Tutorial: Endian Swapper

In this tutorial we’ll use some of the built-in features of cocotb to quickly create a complex testbench.


All the code and sample output from this example are available on EDA Playground

For the impatient this tutorial is provided as an example with cocotb. You can run this example from a fresh checkout:

cd examples/endian_swapper/tests


We have a relatively simplistic RTL block called the endian_swapper. The DUT has three interfaces, all conforming to the Avalon standard:


The DUT will swap the endianness of packets on the Avalon-ST bus if a configuration bit is set. For every packet arriving on the stream_in interface the entire packet will be endian swapped if the configuration bit is set, otherwise the entire packet will pass through unmodified.


To begin with we create a class to encapsulate all the common code for the testbench. It is possible to write directed tests without using a testbench class however to encourage code re-use it is good practice to create a distinct class.

class EndianSwapperTB(object):

    def __init__(self, dut):
        self.dut = dut
        self.stream_in  = AvalonSTDriver(dut, "stream_in", dut.clk)
        self.stream_out = AvalonSTMonitor(dut, "stream_out", dut.clk)
        self.csr = AvalonMaster(dut, "csr", dut.clk)

        self.expected_output = []
        self.scoreboard = Scoreboard(dut)
        self.scoreboard.add_interface(self.stream_out, self.expected_output)

        # Reconstruct the input transactions from the pins and send them to our 'model'
        self.stream_in_recovered = AvalonSTMonitor(dut, "stream_in", dut.clk, callback=self.model)

With the above code we have created a testbench with the following structure:


If we inspect this line-by-line:

self.stream_in  = AvalonSTDriver(dut, "stream_in", dut.clk)

Here we are creating an AvalonSTDriver instance. The constructor requires 3 arguments - a handle to the entity containing the interface (dut), the name of the interface (stream_in) and the associated clock with which to drive the interface (dut.clk). The driver will auto-discover the signals for the interface, assuming that they follow the naming convention <interface_name>_<signal>.

In this case we have the following signals defined for the stream_in interface:

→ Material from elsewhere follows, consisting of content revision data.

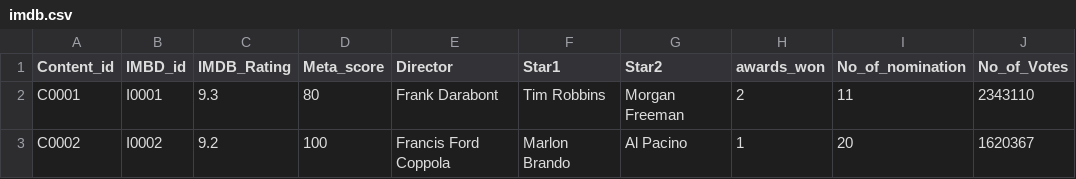
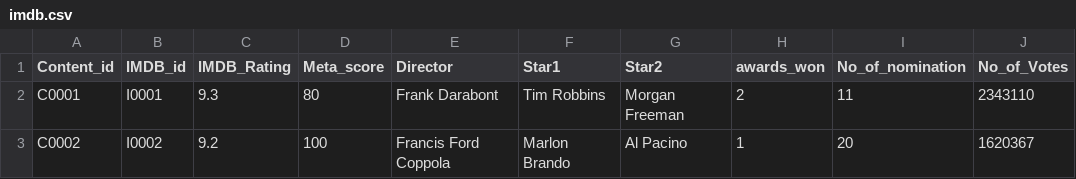
Before and after one commit to BalajiSD/Capstone_Project, a CSV file: imdb.csv, drawn as a sheet; only a part is shown; the diff names each change by its address in the sheet, - before the commit and + after, or states it on an @@ line.

Commit message:
Update imdb.csv

```diff
--- a/imdb.csv
+++ b/imdb.csv
-B1: IMBD_id
+B1: IMDB_id
```
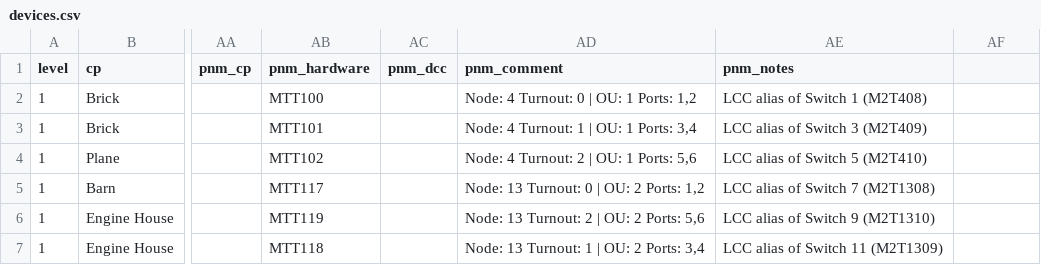
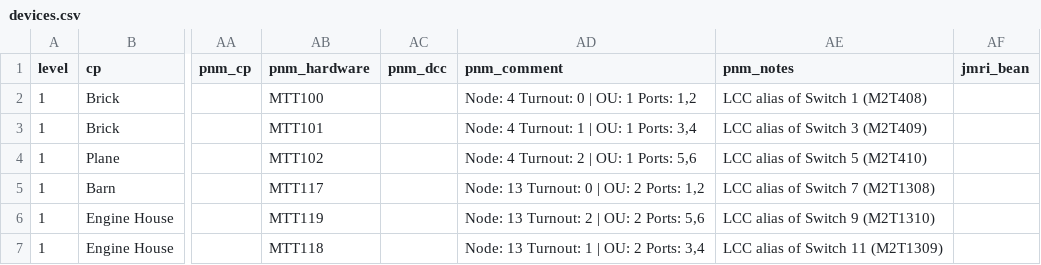
Before and after one commit to lnevo/hart, a CSV file: jmri/layouts/hart/data/devices.csv, drawn as a sheet; only a part is shown, gaps mark what is left out; the diff names each change by its address in the sheet, - before the commit and + after, or states it on an @@ line.

```diff
--- a/jmri/layouts/hart/data/devices.csv
+++ b/jmri/layouts/hart/data/devices.csv
-AF1: (empty)
+AF1: jmri_bean
```
Also changed, not shown: jmri/layouts/hart/data/devices.columns.csv, 3 other files.
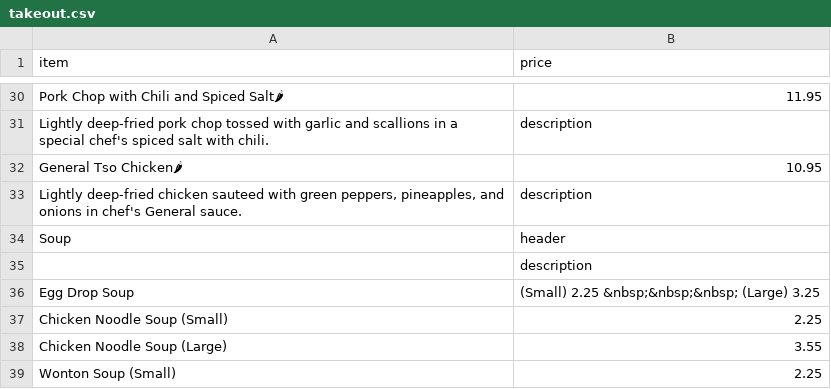
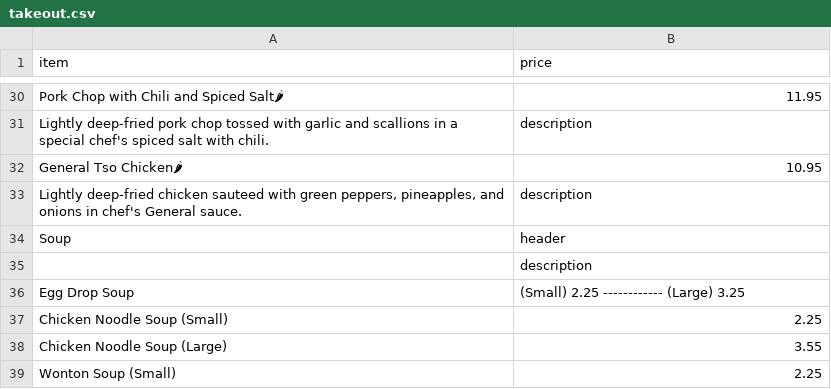
Before and after one commit to BMChenRestaurant/bmchem, a CSV file: takeout.csv, drawn as a sheet; only a part is shown, gaps mark what is left out.

Commit message:
Update takeout.csv

```diff
--- a/takeout.csv
+++ b/takeout.csv
@@ -35,3 +35,3 @@ Soup,header
 ,description
-Egg Drop Soup,(Small) 2.25 &nbsp;&nbsp;&nbsp; (Large) 3.25
+Egg Drop Soup,(Small) 2.25 ------------ (Large) 3.25
 Chicken Noodle Soup (Small),2.25
```
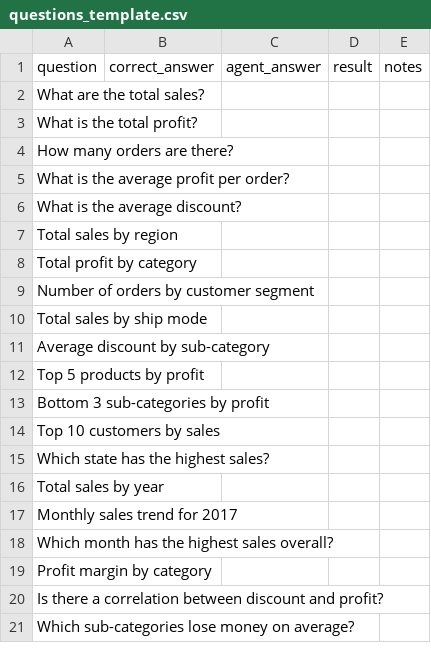
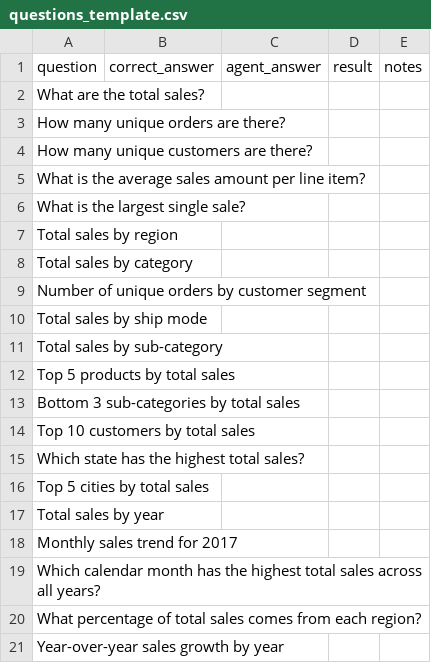
Before and after one commit to nikita200407adhau/autonomous-data-analyst-agent, a CSV file: questions_template.csv, drawn as a sheet.

Commit message:
Speed up agent and show model timing

```diff
--- a/questions_template.csv
+++ b/questions_template.csv
@@ -2,20 +2,20 @@ question,correct_answer,agent_answer,result,notes
 What are the total sales?,,,,
-What is the total profit?,,,,
-How many orders are there?,,,,
-What is the average profit per order?,,,,
-What is the average discount?,,,,
+How many unique orders are there?,,,,
+How many unique customers are there?,,,,
+What is the average sales amount per line item?,,,,
+What is the largest single sale?,,,,
 Total sales by region,,,,
-Total profit by category,,,,
-Number of orders by customer segment,,,,
+Total sales by category,,,,
+Number of unique orders by customer segment,,,,
 Total sales by ship mode,,,,
-Average discount by sub-category,,,,
-Top 5 products by profit,,,,
-Bottom 3 sub-categories by profit,,,,
-Top 10 customers by sales,,,,
-Which state has the highest sales?,,,,
+Total sales by sub-category,,,,
+Top 5 products by total sales,,,,
+Bottom 3 sub-categories by total sales,,,,
+Top 10 customers by total sales,,,,
+Which state has the highest total sales?,,,,
+Top 5 cities by total sales,,,,
 Total sales by year,,,,
 Monthly sales trend for 2017,,,,
-Which month has the highest sales overall?,,,,
-Profit margin by category,,,,
-Is there a correlation between discount and profit?,,,,
-Which sub-categories lose money on average?,,,,
+Which calendar month has the highest total sales across all years?,,,,
+What percentage of total sales comes from each region?,,,,
+Year-over-year sales growth by year,,,,
```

Description (from Avalon Specification)



The data signal from the source to the sink



Indicates the number of symbols that are empty during cycles that contain the end of a packet



Asserted by the source to qualify all other source to sink signals



Asserted by the source to mark the beginning of a packet



Asserted by the source to mark the end of a packet



Asserted high to indicate that the sink can accept data

By following the signal naming convention the driver can find the signals associated with this interface automatically.

self.stream_out = AvalonSTMonitor(dut, "stream_out", dut.clk)
self.csr = AvalonMaster(dut, "csr", dut.clk)

We do the same to create the monitor on stream_out and the CSR interface.

self.expected_output = []
self.scoreboard = Scoreboard(dut)
self.scoreboard.add_interface(self.stream_out, self.expected_output)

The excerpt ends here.